The overwhelming anxiety of the World Trade Center attack, a biochemcial threat or the reports of the inevitability of further attacks on American soil, may result in denial. Just as my father could sit in my brother's hospital room and be oblivious that anything had happened to him, so one can look at the destruction of the World Trade Center or hear about deaths due to anthrax and behave as though nothing happened. One can even talk about these events, yet not feel their impact because one may be in denial.

Whereas denial may spare a person emotional pain, it is a maladaptive defense. We cannot adapt optimally to reality if we do not see reality as it is. On the other hand, the awareness of an overwhelming threat may result in panic. A rather insignificant fire in a crowded theater may result in many deaths if people panic. People may react to a terrorist threat with denial or panic.

We must be able to steer a middle course, recognizing the reality of a danger without losing our ability to make sound judgments.


The optimum reaction to the anxiety elicited by the threat of terrorism is to recognize the reality of the danger without losing our ability to make sound judgments. We can do this by making an informed and logical assessment of the danger. For example: Determine how safe is air travel? How safe is to enter a tall building? How safe is it to enter a tunnel or drive through a bridge? What is anthrax and how does a person become infected? What are the signs of infection and what are the reasonable precautions to avoid infection? What treatment is available?
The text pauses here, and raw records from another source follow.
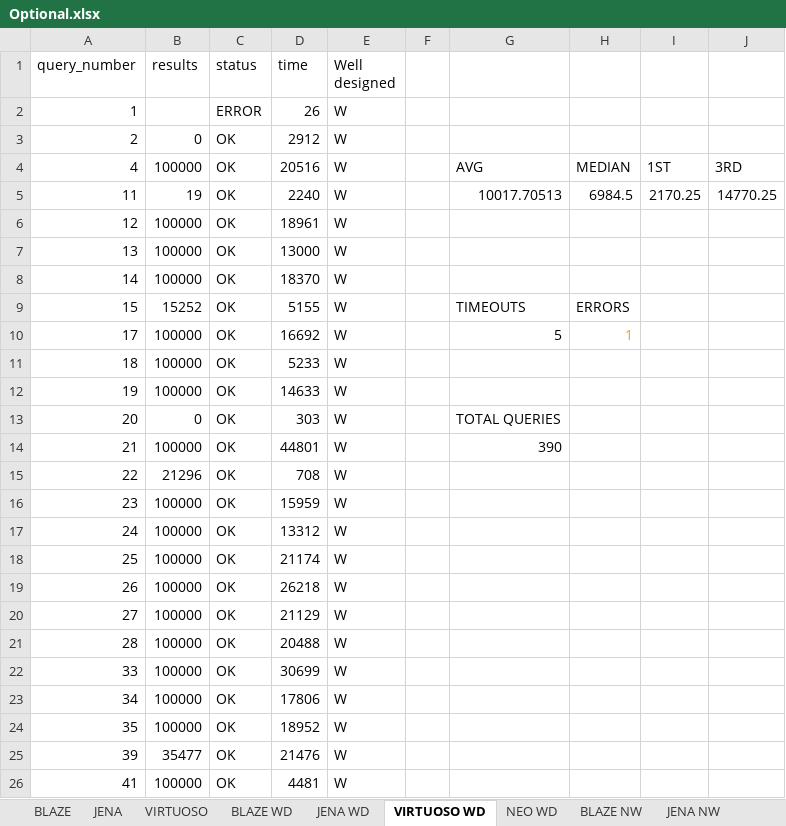
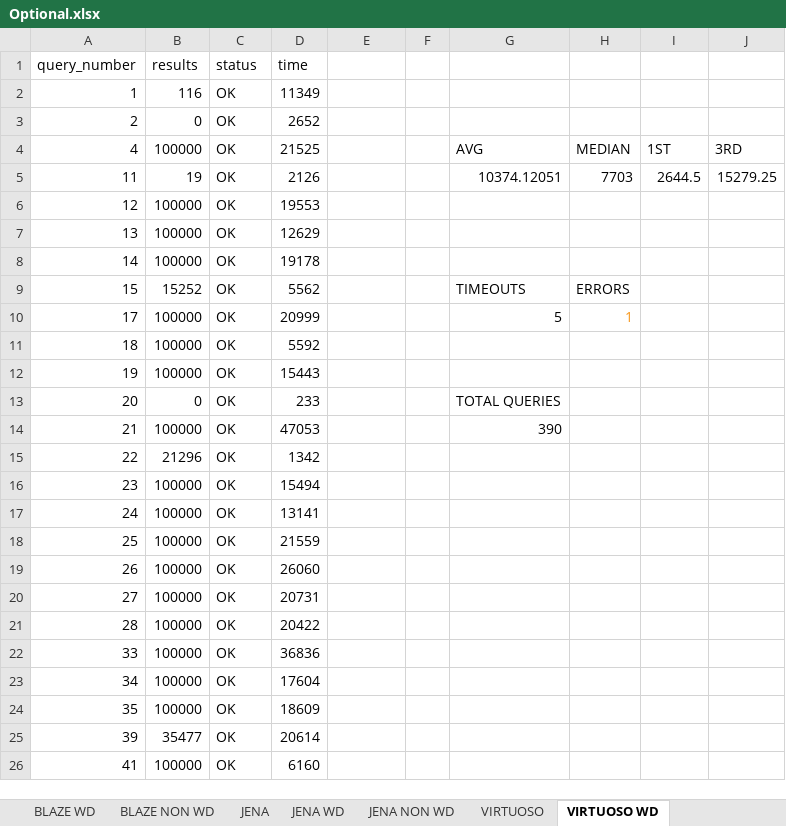
Before and after one commit to MillenniumDB/WDBench, an Excel workbook: Results/Optional.xlsx, sheet VIRTUOSO WD, drawn as a sheet; only a part is shown; values as stored, in another font and other column widths than the file's, no borders; charts and pictures not drawn; the diff covers the shown part only; the diff names each change by its address in the sheet, - before the commit and + after, or states it on an @@ line.

```diff
--- a/Results/Optional.xlsx (sheet VIRTUOSO WD)
+++ b/Results/Optional.xlsx (sheet VIRTUOSO WD)
-sheet tab: JENA NW
+sheet tab: JENA NON WD
-sheet tab: BLAZE NW
+sheet tab: BLAZE NON WD
@@ sheet tab order changed: BLAZE WD | BLAZE NON WD | JENA | JENA WD | JENA NON WD | VIRTUOSO | VIRTUOSO WD @@
-E1: Well designed
+E1: (empty)
-B2 (results): (empty)
+B2 (results): 116
-C2 (status): ERROR
+C2 (status): OK
-D2 (time): 26
+D2 (time): 11349
-E2:E26: W
+E2:E26: (empty)
-D3 (time): 2912
+D3 (time): 2652
-D4 (time): 20516
+D4 (time): 21525
-D5 (time): 2240
+D5 (time): 2126
-G5: 10017.70513
+G5: 10374.12051
-H5: 6984.5
+H5: 7703
-I5: 2170.25
+I5: 2644.5
-J5: 14770.25
+J5: 15279.25
-D6 (time): 18961
+D6 (time): 19553
-D7 (time): 13000
+D7 (time): 12629
-D8 (time): 18370
+D8 (time): 19178
-D9 (time): 5155
+D9 (time): 5562
-D10 (time): 16692
+D10 (time): 20999
-D11 (time): 5233
+D11 (time): 5592
-D12 (time): 14633
+D12 (time): 15443
-D13 (time): 303
+D13 (time): 233
-D14 (time): 44801
+D14 (time): 47053
-D15 (time): 708
+D15 (time): 1342
-D16 (time): 15959
+D16 (time): 15494
-D17 (time): 13312
+D17 (time): 13141
-D18 (time): 21174
+D18 (time): 21559
-D19 (time): 26218
+D19 (time): 26060
-D20 (time): 21129
+D20 (time): 20731
-D21 (time): 20488
+D21 (time): 20422
-D22 (time): 30699
+D22 (time): 36836
-D23 (time): 17806
+D23 (time): 17604
-D24 (time): 18952
+D24 (time): 18609
-D25 (time): 21476
+D25 (time): 20614
-D26 (time): 4481
+D26 (time): 6160
```
Also changed, not shown: 726 edited cells elsewhere in this sheet, sheet BLAZE WD, sheet JENA WD, sheet BLAZEGRAPH, sheet VIRTUOSO, sheet JENA, sheet NEO WD, 2 more sheets, other sheet tabs, formulas that keep their value, charts or pictures, Results/Multiple BGP.xlsx, Results/Paths.xlsx, 4 other files.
One month after the World Trade Center attack, the chief consultant for a risk management firm canceled a meeting because he refused to fly. He admitted that statistically, the likelihood of his being killed in a car accident on the way to the supermarket was many times greater than that of flying in a plane."I know that in my head," he said, "but the fear is in my heart."

We should try to use logic rather than emotions in making decisions. We need to have factual information in relating to children. Children fantasize very easily, and can distort information. If adults lack proper information which they can convey to a child, the child's imagination may magnify the danger. Children should be able to feel that their parents know what they are talking about. Children may detect parental ignorance and uncertainty, and this may compound their anxiety.


Self-esteem in the face of world terrorism

Abraham J. Twerski, M.D. is a psychiatrist and ordained rabbi. He is the founder of the Gateway Rehabilitation Center in Pittsburgh, a leading center for addiction treatment. An Associate Professor of Psychiatry at the University of Pittsburgh School of Medicine, he is a prolific author, with some 30 books to his credit. He has recently launched a new 12 step program for self esteem development Send your comments by clicking here.

© 2002, Abraham J. Twerski, M.D.